[Task item]: Write each entry out once more, please, precisely as shown.

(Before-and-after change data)

======

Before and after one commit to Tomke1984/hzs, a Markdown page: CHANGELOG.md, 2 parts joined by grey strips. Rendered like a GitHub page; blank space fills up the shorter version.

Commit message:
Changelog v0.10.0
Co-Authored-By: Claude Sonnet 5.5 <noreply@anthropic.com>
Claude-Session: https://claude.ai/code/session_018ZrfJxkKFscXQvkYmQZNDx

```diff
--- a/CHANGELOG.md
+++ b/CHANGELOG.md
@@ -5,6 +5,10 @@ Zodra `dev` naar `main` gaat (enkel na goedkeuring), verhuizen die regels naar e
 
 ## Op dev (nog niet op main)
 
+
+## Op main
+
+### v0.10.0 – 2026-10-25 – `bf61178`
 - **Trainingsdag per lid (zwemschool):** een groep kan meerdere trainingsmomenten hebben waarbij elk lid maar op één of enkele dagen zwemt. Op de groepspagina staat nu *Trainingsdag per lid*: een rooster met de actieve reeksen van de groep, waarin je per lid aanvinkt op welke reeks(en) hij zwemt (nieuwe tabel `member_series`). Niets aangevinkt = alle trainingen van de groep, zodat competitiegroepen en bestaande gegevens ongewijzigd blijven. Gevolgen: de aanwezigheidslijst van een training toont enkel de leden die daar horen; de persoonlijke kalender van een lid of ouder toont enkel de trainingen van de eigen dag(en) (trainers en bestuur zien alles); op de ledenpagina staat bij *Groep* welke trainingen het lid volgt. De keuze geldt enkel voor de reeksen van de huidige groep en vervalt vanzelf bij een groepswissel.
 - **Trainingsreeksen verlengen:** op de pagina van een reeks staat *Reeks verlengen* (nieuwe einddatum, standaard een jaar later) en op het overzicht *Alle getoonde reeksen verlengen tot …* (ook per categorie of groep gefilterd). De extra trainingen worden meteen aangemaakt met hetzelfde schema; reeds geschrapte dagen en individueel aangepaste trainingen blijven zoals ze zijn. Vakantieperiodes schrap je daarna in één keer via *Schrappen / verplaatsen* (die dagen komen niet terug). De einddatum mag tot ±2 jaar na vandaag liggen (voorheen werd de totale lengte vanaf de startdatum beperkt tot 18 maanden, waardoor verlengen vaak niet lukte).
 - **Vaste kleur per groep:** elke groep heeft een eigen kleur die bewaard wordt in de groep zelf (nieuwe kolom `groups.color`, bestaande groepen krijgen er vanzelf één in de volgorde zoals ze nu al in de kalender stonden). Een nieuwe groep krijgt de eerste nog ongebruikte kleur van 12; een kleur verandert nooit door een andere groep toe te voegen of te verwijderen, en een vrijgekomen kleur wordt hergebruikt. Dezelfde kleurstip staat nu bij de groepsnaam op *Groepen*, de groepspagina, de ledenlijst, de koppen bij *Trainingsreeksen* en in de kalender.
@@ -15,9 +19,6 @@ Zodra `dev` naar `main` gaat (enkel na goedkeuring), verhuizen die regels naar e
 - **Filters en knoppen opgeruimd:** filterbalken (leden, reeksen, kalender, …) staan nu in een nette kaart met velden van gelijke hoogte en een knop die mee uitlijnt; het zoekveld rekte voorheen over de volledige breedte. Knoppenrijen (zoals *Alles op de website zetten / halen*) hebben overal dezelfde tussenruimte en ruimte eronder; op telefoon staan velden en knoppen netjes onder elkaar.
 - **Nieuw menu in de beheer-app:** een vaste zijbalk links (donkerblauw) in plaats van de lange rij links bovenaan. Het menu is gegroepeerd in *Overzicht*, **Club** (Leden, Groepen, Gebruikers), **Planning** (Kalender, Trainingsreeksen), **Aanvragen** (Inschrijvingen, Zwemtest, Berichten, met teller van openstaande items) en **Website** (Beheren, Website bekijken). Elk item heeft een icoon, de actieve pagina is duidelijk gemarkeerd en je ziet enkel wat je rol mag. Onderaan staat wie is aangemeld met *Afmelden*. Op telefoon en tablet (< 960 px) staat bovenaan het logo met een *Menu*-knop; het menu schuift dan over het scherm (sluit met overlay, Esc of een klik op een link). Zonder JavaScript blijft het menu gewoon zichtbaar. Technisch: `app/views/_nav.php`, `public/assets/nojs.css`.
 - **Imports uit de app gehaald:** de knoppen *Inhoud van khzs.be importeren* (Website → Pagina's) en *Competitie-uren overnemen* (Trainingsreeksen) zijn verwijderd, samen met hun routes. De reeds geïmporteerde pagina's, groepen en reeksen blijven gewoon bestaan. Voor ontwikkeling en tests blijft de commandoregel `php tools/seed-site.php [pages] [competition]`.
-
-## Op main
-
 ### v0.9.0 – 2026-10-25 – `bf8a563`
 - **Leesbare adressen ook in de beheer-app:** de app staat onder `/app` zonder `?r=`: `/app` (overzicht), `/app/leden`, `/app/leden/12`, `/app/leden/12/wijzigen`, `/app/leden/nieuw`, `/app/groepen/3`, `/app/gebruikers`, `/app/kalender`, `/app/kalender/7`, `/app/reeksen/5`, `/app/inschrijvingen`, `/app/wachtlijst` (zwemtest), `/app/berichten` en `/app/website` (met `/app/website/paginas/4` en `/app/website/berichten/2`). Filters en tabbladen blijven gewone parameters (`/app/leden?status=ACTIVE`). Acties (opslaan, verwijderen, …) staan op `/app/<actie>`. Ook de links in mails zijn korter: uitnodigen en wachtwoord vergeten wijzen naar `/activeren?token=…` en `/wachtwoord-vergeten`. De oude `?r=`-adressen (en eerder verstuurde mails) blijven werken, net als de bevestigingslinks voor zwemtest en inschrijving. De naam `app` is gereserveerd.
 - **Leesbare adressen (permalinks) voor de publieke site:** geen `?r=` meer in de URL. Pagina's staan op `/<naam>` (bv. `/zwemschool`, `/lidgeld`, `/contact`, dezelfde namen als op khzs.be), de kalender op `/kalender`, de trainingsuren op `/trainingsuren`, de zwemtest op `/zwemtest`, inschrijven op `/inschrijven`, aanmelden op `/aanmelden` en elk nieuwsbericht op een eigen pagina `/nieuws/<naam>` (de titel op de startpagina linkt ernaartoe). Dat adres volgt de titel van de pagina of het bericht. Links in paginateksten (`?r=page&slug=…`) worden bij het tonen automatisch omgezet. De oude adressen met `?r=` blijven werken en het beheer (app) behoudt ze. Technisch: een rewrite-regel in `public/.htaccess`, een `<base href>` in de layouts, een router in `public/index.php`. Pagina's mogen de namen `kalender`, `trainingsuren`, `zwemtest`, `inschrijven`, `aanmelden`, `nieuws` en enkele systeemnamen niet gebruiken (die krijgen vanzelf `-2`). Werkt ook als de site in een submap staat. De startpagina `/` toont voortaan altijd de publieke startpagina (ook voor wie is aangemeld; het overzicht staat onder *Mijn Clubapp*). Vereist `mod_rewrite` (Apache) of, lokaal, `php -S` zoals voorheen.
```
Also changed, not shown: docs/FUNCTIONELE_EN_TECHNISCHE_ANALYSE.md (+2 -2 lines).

======

[Response for this exercise]:
Before and after one commit to Tomke1984/hzs, a Markdown page: CHANGELOG.md, 2 parts joined by grey strips. Rendered like a GitHub page; blank space fills up the shorter version.

Commit message:
Changelog v0.10.0
Co-Authored-By: Claude Sonnet 5.5 <noreply@anthropic.com>
Claude-Session: https://claude.ai/code/session_018ZrfJxkKFscXQvkYmQZNDx

```diff
--- a/CHANGELOG.md
+++ b/CHANGELOG.md
@@ -5,6 +5,10 @@ Zodra `dev` naar `main` gaat (enkel na goedkeuring), verhuizen die regels naar e
 
 ## Op dev (nog niet op main)
 
+
+## Op main
+
+### v0.10.0 – 2026-10-25 – `bf61178`
 - **Trainingsdag per lid (zwemschool):** een groep kan meerdere trainingsmomenten hebben waarbij elk lid maar op één of enkele dagen zwemt. Op de groepspagina staat nu *Trainingsdag per lid*: een rooster met de actieve reeksen van de groep, waarin je per lid aanvinkt op welke reeks(en) hij zwemt (nieuwe tabel `member_series`). Niets aangevinkt = alle trainingen van de groep, zodat competitiegroepen en bestaande gegevens ongewijzigd blijven. Gevolgen: de aanwezigheidslijst van een training toont enkel de leden die daar horen; de persoonlijke kalender van een lid of ouder toont enkel de trainingen van de eigen dag(en) (trainers en bestuur zien alles); op de ledenpagina staat bij *Groep* welke trainingen het lid volgt. De keuze geldt enkel voor de reeksen van de huidige groep en vervalt vanzelf bij een groepswissel.
 - **Trainingsreeksen verlengen:** op de pagina van een reeks staat *Reeks verlengen* (nieuwe einddatum, standaard een jaar later) en op het overzicht *Alle getoonde reeksen verlengen tot …* (ook per categorie of groep gefilterd). De extra trainingen worden meteen aangemaakt met hetzelfde schema; reeds geschrapte dagen en individueel aangepaste trainingen blijven zoals ze zijn. Vakantieperiodes schrap je daarna in één keer via *Schrappen / verplaatsen* (die dagen komen niet terug). De einddatum mag tot ±2 jaar na vandaag liggen (voorheen werd de totale lengte vanaf de startdatum beperkt tot 18 maanden, waardoor verlengen vaak niet lukte).
 - **Vaste kleur per groep:** elke groep heeft een eigen kleur die bewaard wordt in de groep zelf (nieuwe kolom `groups.color`, bestaande groepen krijgen er vanzelf één in de volgorde zoals ze nu al in de kalender stonden). Een nieuwe groep krijgt de eerste nog ongebruikte kleur van 12; een kleur verandert nooit door een andere groep toe te voegen of te verwijderen, en een vrijgekomen kleur wordt hergebruikt. Dezelfde kleurstip staat nu bij de groepsnaam op *Groepen*, de groepspagina, de ledenlijst, de koppen bij *Trainingsreeksen* en in de kalender.
@@ -15,9 +19,6 @@ Zodra `dev` naar `main` gaat (enkel na goedkeuring), verhuizen die regels naar e
 - **Filters en knoppen opgeruimd:** filterbalken (leden, reeksen, kalender, …) staan nu in een nette kaart met velden van gelijke hoogte en een knop die mee uitlijnt; het zoekveld rekte voorheen over de volledige breedte. Knoppenrijen (zoals *Alles op de website zetten / halen*) hebben overal dezelfde tussenruimte en ruimte eronder; op telefoon staan velden en knoppen netjes onder elkaar.
 - **Nieuw menu in de beheer-app:** een vaste zijbalk links (donkerblauw) in plaats van de lange rij links bovenaan. Het menu is gegroepeerd in *Overzicht*, **Club** (Leden, Groepen, Gebruikers), **Planning** (Kalender, Trainingsreeksen), **Aanvragen** (Inschrijvingen, Zwemtest, Berichten, met teller van openstaande items) en **Website** (Beheren, Website bekijken). Elk item heeft een icoon, de actieve pagina is duidelijk gemarkeerd en je ziet enkel wat je rol mag. Onderaan staat wie is aangemeld met *Afmelden*. Op telefoon en tablet (< 960 px) staat bovenaan het logo met een *Menu*-knop; het menu schuift dan over het scherm (sluit met overlay, Esc of een klik op een link). Zonder JavaScript blijft het menu gewoon zichtbaar. Technisch: `app/views/_nav.php`, `public/assets/nojs.css`.
 - **Imports uit de app gehaald:** de knoppen *Inhoud van khzs.be importeren* (Website → Pagina's) en *Competitie-uren overnemen* (Trainingsreeksen) zijn verwijderd, samen met hun routes. De reeds geïmporteerde pagina's, groepen en reeksen blijven gewoon bestaan. Voor ontwikkeling en tests blijft de commandoregel `php tools/seed-site.php [pages] [competition]`.
-
-## Op main
-
 ### v0.9.0 – 2026-10-25 – `bf8a563`
 - **Leesbare adressen ook in de beheer-app:** de app staat onder `/app` zonder `?r=`: `/app` (overzicht), `/app/leden`, `/app/leden/12`, `/app/leden/12/wijzigen`, `/app/leden/nieuw`, `/app/groepen/3`, `/app/gebruikers`, `/app/kalender`, `/app/kalender/7`, `/app/reeksen/5`, `/app/inschrijvingen`, `/app/wachtlijst` (zwemtest), `/app/berichten` en `/app/website` (met `/app/website/paginas/4` en `/app/website/berichten/2`). Filters en tabbladen blijven gewone parameters (`/app/leden?status=ACTIVE`). Acties (opslaan, verwijderen, …) staan op `/app/<actie>`. Ook de links in mails zijn korter: uitnodigen en wachtwoord vergeten wijzen naar `/activeren?token=…` en `/wachtwoord-vergeten`. De oude `?r=`-adressen (en eerder verstuurde mails) blijven werken, net als de bevestigingslinks voor zwemtest en inschrijving. De naam `app` is gereserveerd.
 - **Leesbare adressen (permalinks) voor de publieke site:** geen `?r=` meer in de URL. Pagina's staan op `/<naam>` (bv. `/zwemschool`, `/lidgeld`, `/contact`, dezelfde namen als op khzs.be), de kalender op `/kalender`, de trainingsuren op `/trainingsuren`, de zwemtest op `/zwemtest`, inschrijven op `/inschrijven`, aanmelden op `/aanmelden` en elk nieuwsbericht op een eigen pagina `/nieuws/<naam>` (de titel op de startpagina linkt ernaartoe). Dat adres volgt de titel van de pagina of het bericht. Links in paginateksten (`?r=page&slug=…`) worden bij het tonen automatisch omgezet. De oude adressen met `?r=` blijven werken en het beheer (app) behoudt ze. Technisch: een rewrite-regel in `public/.htaccess`, een `<base href>` in de layouts, een router in `public/index.php`. Pagina's mogen de namen `kalender`, `trainingsuren`, `zwemtest`, `inschrijven`, `aanmelden`, `nieuws` en enkele systeemnamen niet gebruiken (die krijgen vanzelf `-2`). Werkt ook als de site in een submap staat. De startpagina `/` toont voortaan altijd de publieke startpagina (ook voor wie is aangemeld; het overzicht staat onder *Mijn Clubapp*). Vereist `mod_rewrite` (Apache) of, lokaal, `php -S` zoals voorheen.
```
Also changed, not shown: docs/FUNCTIONELE_EN_TECHNISCHE_ANALYSE.md (+2 -2 lines).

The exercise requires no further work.